## [ACTIVITY]
Gather every line below where "Return" appears.

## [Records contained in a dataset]
-- Opening Marker --

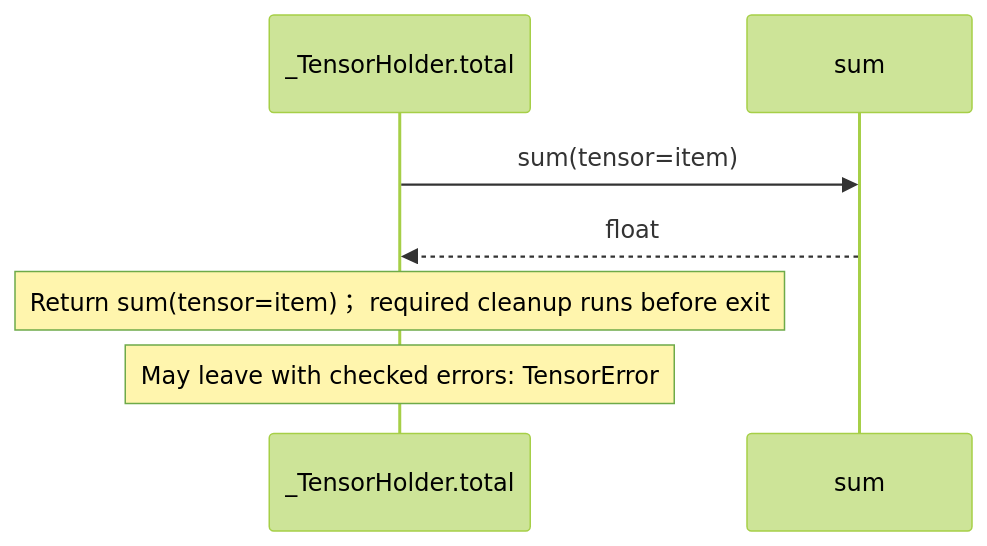
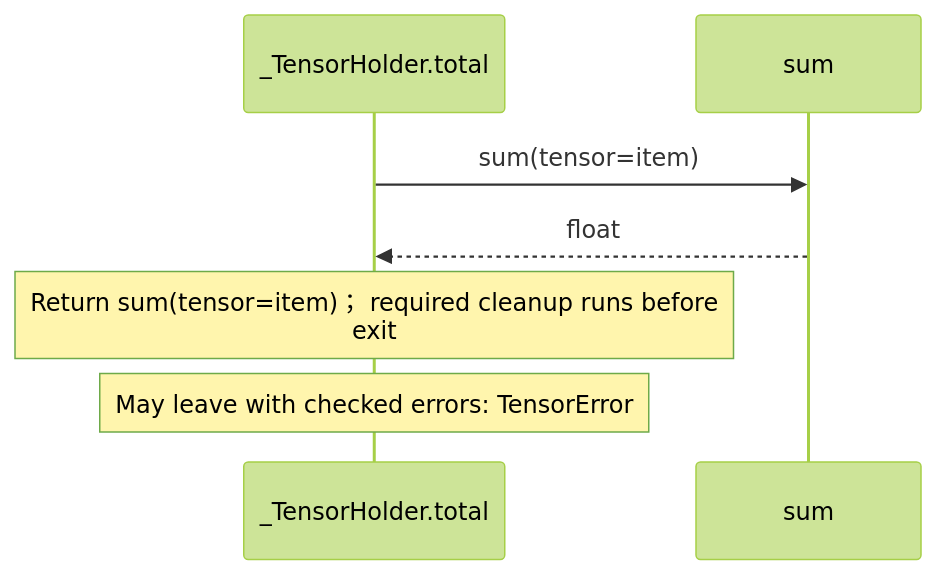
Before and after one commit to GreenPandaStudios/augscript: the eighth of 8 diagrams in docs/examples/native-pytorch/dependencies/packages/@greenpandastudios/aug-pytorch/0.1.6/api-diagrams.md, drawn with Mermaid (forest theme). The commit also changed other lines of this file and 200 other files, not shown here.

Commit message:
Group imported operations and wrap readable sequence messages

````diff
--- a/docs/examples/native-pytorch/dependencies/packages/@greenpandastudios/aug-pytorch/0.1.6/api-diagrams.md
+++ b/docs/examples/native-pytorch/dependencies/packages/@greenpandastudios/aug-pytorch/0.1.6/api-diagrams.md
@@ -225,9 +225,9 @@
 ```mermaid
 sequenceDiagram
     participant p0 as _TensorHolder.total
     participant p1 as sum
     p0->>p1: sum(tensor=item)
     p1-->>p0: float
-    Note over p0: Return sum(tensor=item)； required cleanup runs before exit
+    Note over p0: Return sum(tensor=item)； required cleanup runs before<br/>exit
     Note over p0: May leave with checked errors: TensorError
 ```
````
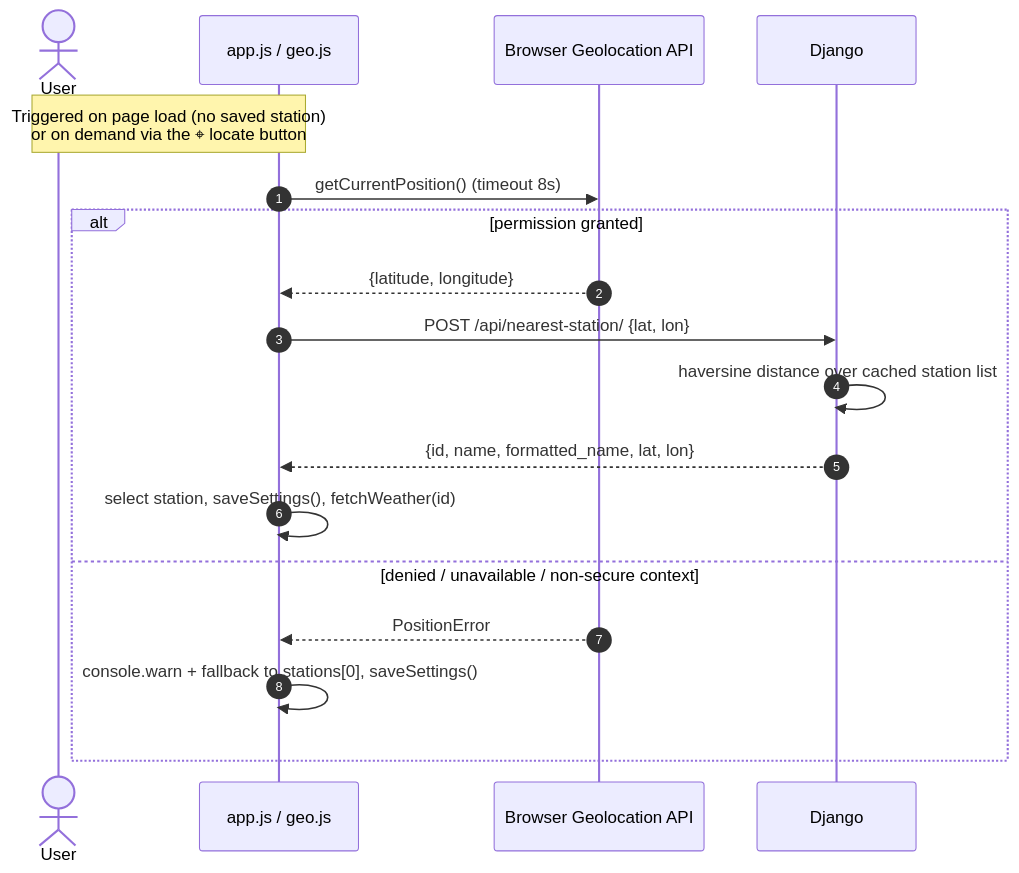
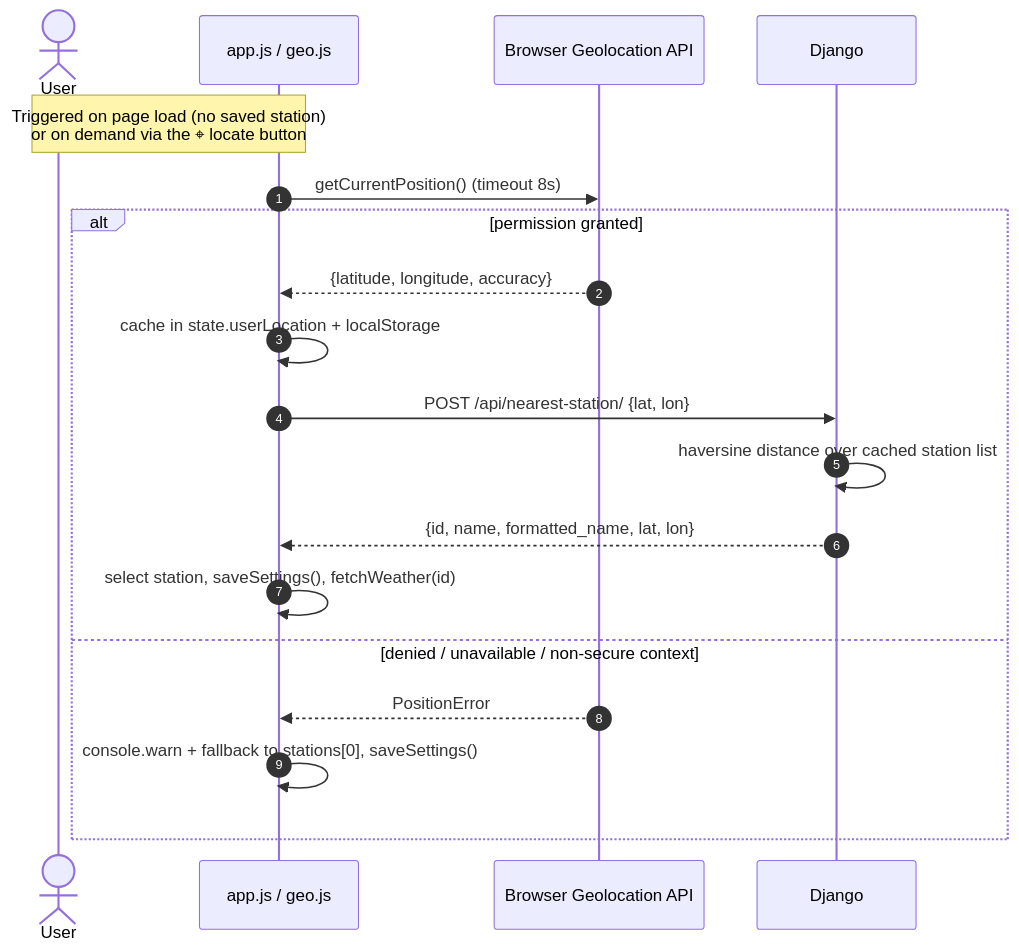
Before and after one commit to jjankkil/weatherview-django: the ninth of 9 diagrams in docs/ARCHITECTURE.md, drawn with Mermaid. The commit also changed other lines of this file and 10 other files, not shown here.

First line of the commit message:
feat: show distance/direction from user's location to station and camera

````diff
--- a/docs/ARCHITECTURE.md
+++ b/docs/ARCHITECTURE.md
@@ -544,21 +558,22 @@
 ```mermaid
 sequenceDiagram
     autonumber
     actor User
     participant Browser as app.js / geo.js
     participant Geo as Browser Geolocation API
     participant Django
 
     Note over User,Browser: Triggered on page load (no saved station)<br/>or on demand via the ⌖ locate button
     Browser->>Geo: getCurrentPosition() (timeout 8s)
     alt permission granted
-        Geo-->>Browser: {latitude, longitude}
+        Geo-->>Browser: {latitude, longitude, accuracy}
+        Browser->>Browser: cache in state.userLocation + localStorage
         Browser->>Django: POST /api/nearest-station/ {lat, lon}
         Django->>Django: haversine distance over cached station list
         Django-->>Browser: {id, name, formatted_name, lat, lon}
         Browser->>Browser: select station, saveSettings(), fetchWeather(id)
     else denied / unavailable / non-secure context
         Geo-->>Browser: PositionError
         Browser->>Browser: console.warn + fallback to stations[0], saveSettings()
     end
 ```
````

-- Closing Marker --

## [RESULT FOR THIS TASK]
-    Note over p0: Return sum(tensor=item)； required cleanup runs before exit
+    Note over p0: Return sum(tensor=item)； required cleanup runs before<br/>exit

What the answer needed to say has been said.